Academic journal article
By Mitchell, Karlyn; Pearce, Douglas K.
Journal of Economics and Finance , Vol. 34, No. 2
We use data from the Wall Street Journal's semi-annual survey of professional economists to test whether individual economists' six-month-ahead predictions of real GDP growth, unemployment, short-term interest rates and inflation reflect Okun's Law and the Taylor Rule. We conclude the economists believe real growth is less responsive to unemployment-rate changes than the textbook version of Okun's Law; we also find the economists believe the Federal Reserve sets short-term interest rates by placing more weight on unemployment and less weight on inflation than the Taylor Rule prescribes.
Keywords Okun's Law * Taylor Rule * Forecasting
JEL codes E32 * E52 * E58

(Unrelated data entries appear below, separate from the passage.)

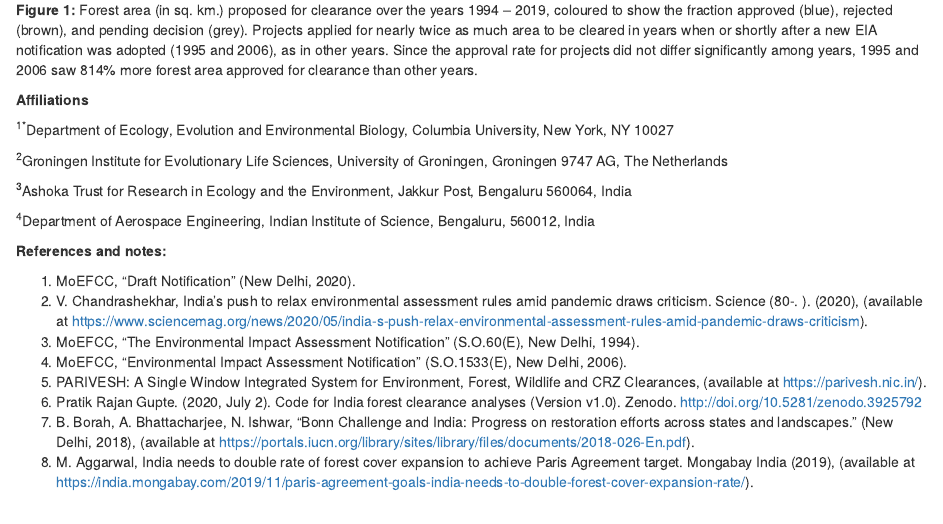
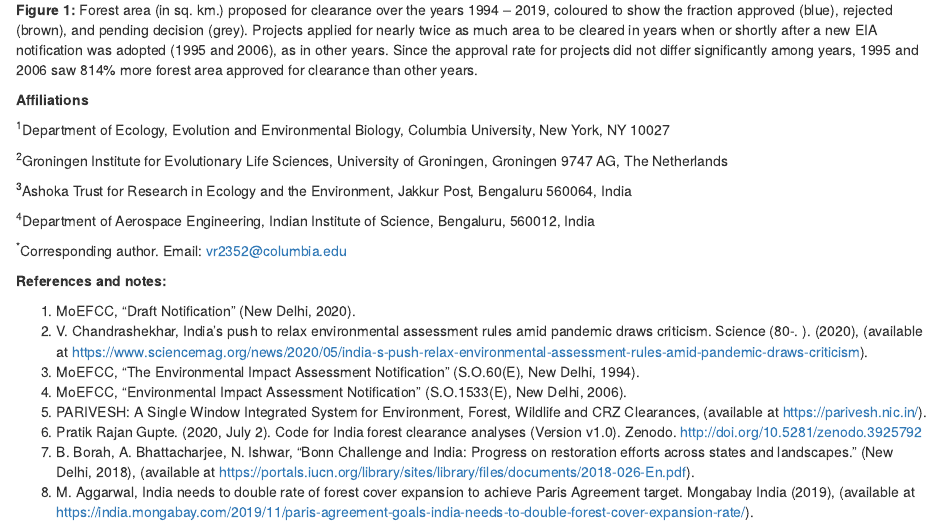
Before and after one commit to pratikunterwegs/forest-clearance-india, an R Markdown document (index.rmd): the page in a window 1100 px wide, from 1460 px down. Rendered offline with R 4.5, knitr and Pandoc, with nearby package versions; drawn as R Markdown's standard HTML page in place of the format the file asks for.

Commit message:
update bookdown

```diff
--- a/index.rmd
+++ b/index.rmd
@@ -27,13 +27,15 @@ Between 1994 and 2013, 70% of forest area proposed for clearances was approved.
 
 **Affiliations**
 
-<sup>1*</sup>Department of Ecology, Evolution and Environmental Biology, Columbia University, New York, NY 10027
+<sup>1</sup>Department of Ecology, Evolution and Environmental Biology, Columbia University, New York, NY 10027
 
 <sup>2</sup>Groningen Institute for Evolutionary Life Sciences, University of Groningen, Groningen 9747 AG, The Netherlands
 
 <sup>3</sup>Ashoka Trust for Research in Ecology and the Environment, Jakkur Post, Bengaluru 560064, India
 
 <sup>4</sup>Department of Aerospace Engineering, Indian Institute of Science, Bengaluru, 560012, India
+
+<sup>*</sup>Corresponding author. Email: vr2352@columbia.edu
 
 **References and notes:**
 
```
Also changed, not shown: README.md, docs/search_index.json, 1 other file.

The Wall Street Journal has conducted a regular survey of professional economists for over 25 years, asking the economists for their forecasts of several macroeconomic variables. The panel is composed mostly of business economists from the financial and economic consulting industries. Unlike such surveys as the Livingston Survey or the Survey of Professional Forecasters, the Journal identifies the forecasts by forecaster name and employer in its prominent, feature stories on the forecasts. Presumably these economists give presentations of these forecasts to customers and business groups, explaining their reasoning. This suggests that these forecasts should reflect any interrelationships among forecasts that the economists employ in producing their predictions. One possible relationship is Okun's Law, which links changes in the unemployment rate to the growth rate of real output. Another is the Taylor Rule, which prescribes that the Federal Reserve set the short-term interest rate it targets based on deviations of output and inflation from their targets.
We investigate whether forecasts made by these professional economists reflect Okun's Law or the Taylor Rule. We draw forecasts from 1986-1988 and from 19992007, the periods in which the Journal reports forecasts of all the variables needed for our investigation. We proceed by estimating standard models of Okun's Law and the Taylor Rule on economists' predictions and examining whether they conform to the conventional parameterizations of these relationships. To preview our results, we find that the economists' real-growth-rate predictions generally reflect less responsiveness to predicted unemployment-rate changes than the textbook version of Okun's Law, and that their interest-rate predictions generally reflect less weight on predicted inflation and more weight on predicted unemployment than the Taylor Rule prescribes.
We believe our paper makes a novel contribution to the literature assessing professional economists' forecasts. Much of this literature seeks to ascertain the quality of forecasts of individual economic variables with respect to unbiasedness, accuracy visà-vis benchmarks, and homogeneity.1 Instead of ascertaining the forecasting accuracy of the economists, we focus on whether the forecasts are consistent with relationships that form part of the basic macroeconomic conventional wisdom.
The rest of the paper is organized as follows. Section 1 briefly reviews the literature on Okun's Law and the Taylor Rule. Section 2 describes our data and the models estimated. Section 3 presents and discusses our empirical results. Section 4 draws our conclusions.
1 Literature review
If stable empirical relationships exist among macroeconomic variables, we would expect the public forecasts of professional economic forecasters to be generally consistent with these relationships. One such relationship between real output and unemployment is known as Okun's Law, which Alan Blinder (1997, p. 241) referred to as a "truly sturdy empirical regularity" that "closes the loop between real output growth and changes in unemployment with stunning reliability." Another, more recent, relationship is between the short-term nominal interest rate, the inflation rate and the output gap known as the Taylor Rule, which Taylor (1993) found to explain much of the variation in the short rate in the early years of the Greenspan era. …